Bloomberg News

Pakistan Disowns Minister’s Bounty for Anti-Islam Film Maker

September 24, 2012

Pakistani President Asif Ali Zardari

Asif Ali Zardari, president of Pakistan, speaks next to a portrait of his late-wife Benazir Bhutto. Photographer: Daniel Acker/Bloomberg

The government of Pakistani President Asif Ali Zardari and its key coalition partner repudiated a minister’s offer of a bounty for the killing of the maker of an anti-Islam film that triggered deadly riots.

Federal Railway Minister Ghulam Ahmed Bilour, a businessman, on Sept. 22 told reporters in Pakistan that he would pay $100,000 to have the U.S.-based movie producer killed, according local media including the Dawn newspaper.

These are his “personal views and had nothing to do with the official policy of the government,” the country’s foreign ministry said today in a statement. The threat isn’t in keeping with the party’s policy of non-violence, Zahid Khan, a spokesman for Bilour’s Awami National Party or ANP, said in a phone interview from Peshawar yesterday.

Bilour is a senior leader of the ethnic Pashtun party, whose lawmakers provide crucial support for the federal administration led by Zardari’s Pakistan Peoples Party. The ANP also heads the coalition government in the northwestern province of Khyber Pakhtunkhawa which straddles tribal regions home to Taliban and al-Qaeda linked militants.

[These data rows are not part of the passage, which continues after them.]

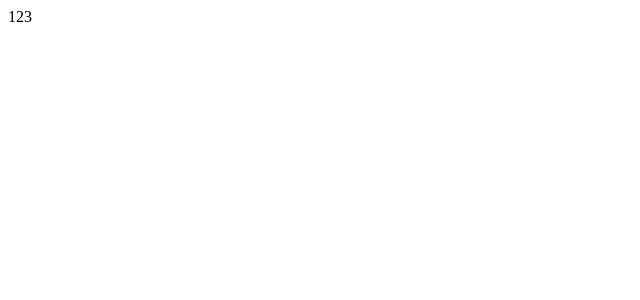
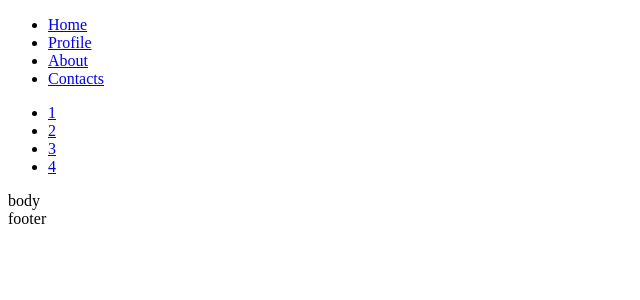
Before and after one commit to Kirill2603/react_ts, a React (Create React App) app: page / in a window 1280 px wide. Shown: the top 300 px of the page, without its empty margins (0-640 px from the left). Built offline with nearby package versions, Linux system fonts and the light colour scheme.

Commit message:
add Header/Nav/Body/Footer components

```diff
--- a/src/App.tsx
+++ b/src/App.tsx
@@ -1,20 +1,20 @@
 import React from 'react';
+import BodyComponent from "./components/body/bodyComponent";
+import FooterComponent from "./components/footer/footerComponent";
+import NavComponent from "./components/nav/navComponent";
+import HeaderComponent from "./components/header/headerComponent";
 
-function App() {
+const App = () => {
     return (
-      <div>123</div>
+        <div>
+            <HeaderComponent />
+            <NavComponent />
+            <BodyComponent/>
+            <FooterComponent />
+        </div>
+
     );
 }
-type Operation = (a: number, b: number) => number;
 
-function mathOp(x: number, y: number, op: Operation): number{
 
-    return op(x, y);
-}
-let sum: Operation = function(x: number, y: number): number {
-    return x + y;
-};
-
-console.log(mathOp(10, 20, sum));
-
-export default App;
+export default App
--- /dev/null
+++ b/src/components/body/bodyComponent.tsx
@@ -0,0 +1,11 @@
+import React from "react";
+
+const BodyComponent = () => {
+    return (
+        <div>
+            body
+        </div>
+    )
+}
+
+export default BodyComponent
--- /dev/null
+++ b/src/components/footer/footerComponent.tsx
@@ -0,0 +1,11 @@
+import React from "react";
+
+const FooterComponent = () => {
+    return (
+        <div>
+            footer
+        </div>
+    )
+}
+
+export default FooterComponent
--- /dev/null
+++ b/src/components/header/headerComponent.tsx
@@ -0,0 +1,16 @@
+import React from "react";
+
+const HeaderComponent = () => {
+    return (
+        <div>
+            <ul>
+                <li><a href="#">Home</a></li>
+                <li><a href="#">Profile</a></li>
+                <li><a href="#">About</a></li>
+                <li><a href="#">Contacts</a></li>
+            </ul>
+        </div>
+    )
+}
+
+export default HeaderComponent
--- /dev/null
+++ b/src/components/nav/navComponent.tsx
@@ -0,0 +1,15 @@
+import React from "react";
+
+const NavComponent = () => {
+    return (
+        <div>
+            <ul>
+                <li><a href="#">1</a></li>
+                <li><a href="#">2</a></li>
+                <li><a href="#">3</a></li>
+                <li><a href="#">4</a></li>
+            </ul>
+        </div>
+    )
+}
+export default NavComponent
--- a/src/index.tsx
+++ b/src/index.tsx
@@ -1,7 +1,7 @@
 import React from 'react';
 import ReactDOM from 'react-dom';
-import App from './App';
 import reportWebVitals from './reportWebVitals';
+import App from "./App";
 
 ReactDOM.render(
   <React.StrictMode>
```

The California man associated with the online movie clip has been questioned by U.S. authorities. Nakoula Basseley Nakoula is also being sued by an actress who says she was misled into participating in the film.

Church Attack

Bilour didn’t answer calls made to his mobile phone today. The State Department condemned the bounty offer, calling it “inflammatory and inappropriate,” according to a report on the website of the British Broadcasting Corp.

The American-made film has sparked deadly violence across the Muslim world, including in Pakistan where 21 people were killed in violence on Sept. 21. Pakistan’s government declared the day a national holiday so that people could join protests which it said should be peaceful.

Enraged mobs torched several movie theaters, banks, food outlets and damaged or destroyed downtown shops in several cities. In the northwestern town of Mardan, a group of protesters ransacked and later burned a church, an act Zardari described as “unfortunate and reprehensible.”

A 14-minute trailer for the film posted on Google Inc. (GOOG:US)’s YouTube website shows a fictional attack by Muslims on a Christian family, followed by an account of the origins of Islam depicting Mohammed as a womanizer.

Anti-American sentiment has been running high in Pakistan after years of U.S. drone missile attacks, the raid that killed Osama bin Laden in a Pakistani town last year and other confrontations.

Pakistani television channels have aired an advertisement last week by the State Department with President Barack Obama and Secretary of State Hillary Clinton disavowing the film.

To contact the reporters on this story: Haris Anwar in Islamabad at hanwar2@bloomberg.net; Augustine Anthony in Islamabad at aanthony9@bloomberg.net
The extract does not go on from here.